[[ Data section open ]]

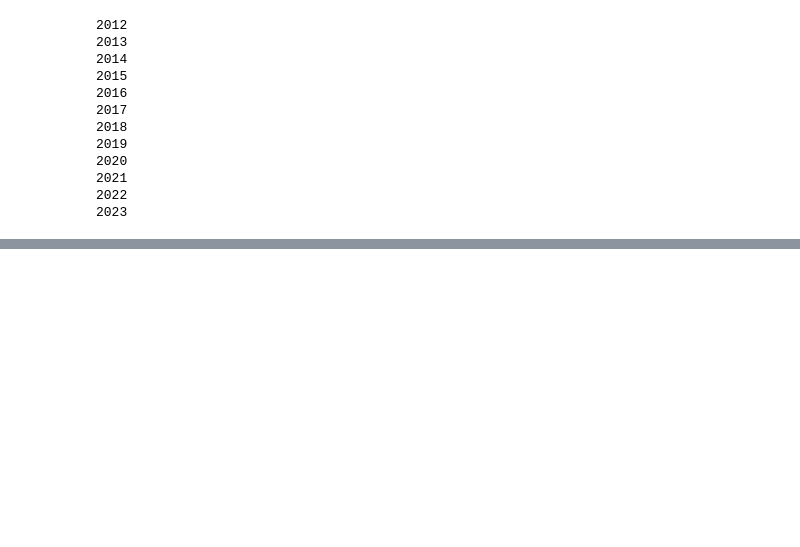
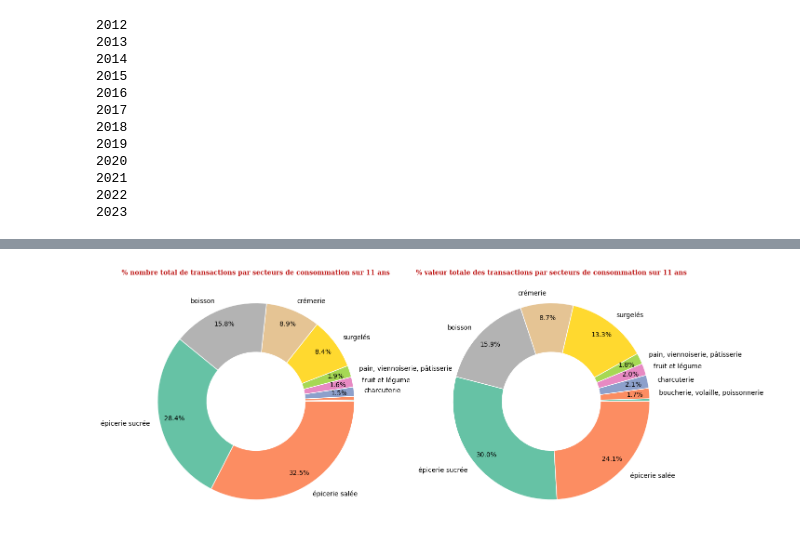
Before and after one commit to sloutmyv/DatavizPacific2023, a Jupyter notebook: 20230911_DC23_prix_produit_alimentaire.ipynb, the cells around one changed output, grey strips where cells are left out. Cells and saved outputs as stored; diff of their text form; code cells hidden in the pictures; blank space fills up the shorter version.

```diff
--- a/20230911_DC23_prix_produit_alimentaire.ipynb
+++ b/20230911_DC23_prix_produit_alimentaire.ipynb
@@ -44,11 +53,11 @@ for year in YEARS:
 2022
 2023
 # %%
-# df_raw=pd.concat(dict_df.values())
-# print(len(df_raw.index),len(df_raw.columns.to_list()),df_raw.columns.to_list())
+df_raw=pd.concat(dict_df.values())
+print(len(df_raw.index),len(df_raw.columns.to_list()),df_raw.columns.to_list())
 
-for el in df_raw.columns.to_list()[12:13]:
-    print(el)
+# for el in df_raw.columns.to_list()[12:13]:
+#     print(el)
 
-    print(len(df_raw[el].unique()), df_raw[el].unique())
+#     print(len(df_raw[el].unique()), df_raw[el].unique())
 # %% [output]
@@ -118,0 +209,63 @@ KeyboardInterrupt:
+# %%
+## Analyse n°2
+df_rgb_secteur = df_net.groupby(['SECTEUR_CONSO']).agg(count_trans=('PRIX_RELEVE', 'count'), sum_trans=('PRIX_RELEVE', 'sum'))
+df_rgb_secteur['count_trans_pct'] = df_rgb_secteur['count_trans']/df_rgb_secteur['count_trans'].sum()*100
+df_rgb_secteur['sum_trans_pct'] = df_rgb_secteur['sum_trans']/df_rgb_secteur['sum_trans'].sum()*100
+df_rgb_secteur['avg_trans_pct'] = df_rgb_secteur['sum_trans']/df_rgb_secteur['count_trans']
+df_rgb_secteur=df_rgb_secteur.sort_values('count_trans')
+
+# print(df_rgb_secteur)
+# %%
+# Graphique n°2.1
+
+title_family = 'serif'  # 'serif' | 'sans-serif' | 'cursive' | 'fantasy' | 'monospace'
+title_color = '#BD1615'
+title_weight = 'bold' # 'normal' | 'bold' | 'heavy' | 'light' | 'ultrabold' | 'ultralight'
+title_size = 10
+title_x = 0.5
+title_y = 1
+
+fig, axe1 = plt.subplots(nrows=1, ncols=2, figsize=(15, 8), sharex=True)
+
+## 1
+graph_title_1 = "% nombre total de transactions par secteurs de consommation sur 11 ans"
+
+axe1[0].set_title(graph_title_1, x=title_x, y=title_y, fontdict={
+               'family': title_family, 'color': title_color, 'weight': title_weight, 'size': title_size})
+
+size = 0.5
+
+def autopct_tunning(p): return '{:1.1f}%'.format(p) if p > 1 else None
+
+axe1[0].pie(df_rgb_secteur['count_trans_pct'],
+            radius=1,
+            labels=[x if df_rgb_secteur.loc[df_rgb_secteur.index.values == x, 'count_trans_pct'].iloc[0] > 1 else '' for x in df_rgb_secteur.index.values],
+            autopct=autopct_tunning,
+            colors=sns.color_palette('Set2'),
+            wedgeprops=dict(width=size, edgecolor='w'),
+            pctdistance=0.85)
+
+
+
+
+## 2
+graph_title_2 = "% valeur totale des transactions par secteurs de consommation sur 11 ans"
+axe1[1].set_title(graph_title_2, x=title_x, y=title_y, fontdict={
+               'family': title_family, 'color': title_color, 'weight': title_weight, 'size': title_size})
+
+size = 0.5
+
+def autopct_tunning(p): return '{:1.1f}%'.format(p) if p > 1 else None
+
+axe1[1].pie(df_rgb_secteur['sum_trans_pct'],
+            radius=1,
+            labels=[x if df_rgb_secteur.loc[df_rgb_secteur.index.values == x, 'sum_trans_pct'].iloc[0] > 1 else '' for x in df_rgb_secteur.index.values],
+            autopct=autopct_tunning,
+            colors=sns.color_palette('Set2'),
+            wedgeprops=dict(width=size, edgecolor='w'),
+            pctdistance=0.85)
+
+
+plt.show()
+# %% [output]
+[figure, added]
```
Also changed, not shown: parts of 27 cells of this notebook, 1 other file.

[[ Data section closed ]]

» **Prompt**
The expected result is every line above containing the string "output".

» **Response to the exercise**
Before and after one commit to sloutmyv/DatavizPacific2023, a Jupyter notebook: 20230911_DC23_prix_produit_alimentaire.ipynb, the cells around one changed output, grey strips where cells are left out. Cells and saved outputs as stored; diff of their text form; code cells hidden in the pictures; blank space fills up the shorter version.
 # %% [output]
+# %% [output]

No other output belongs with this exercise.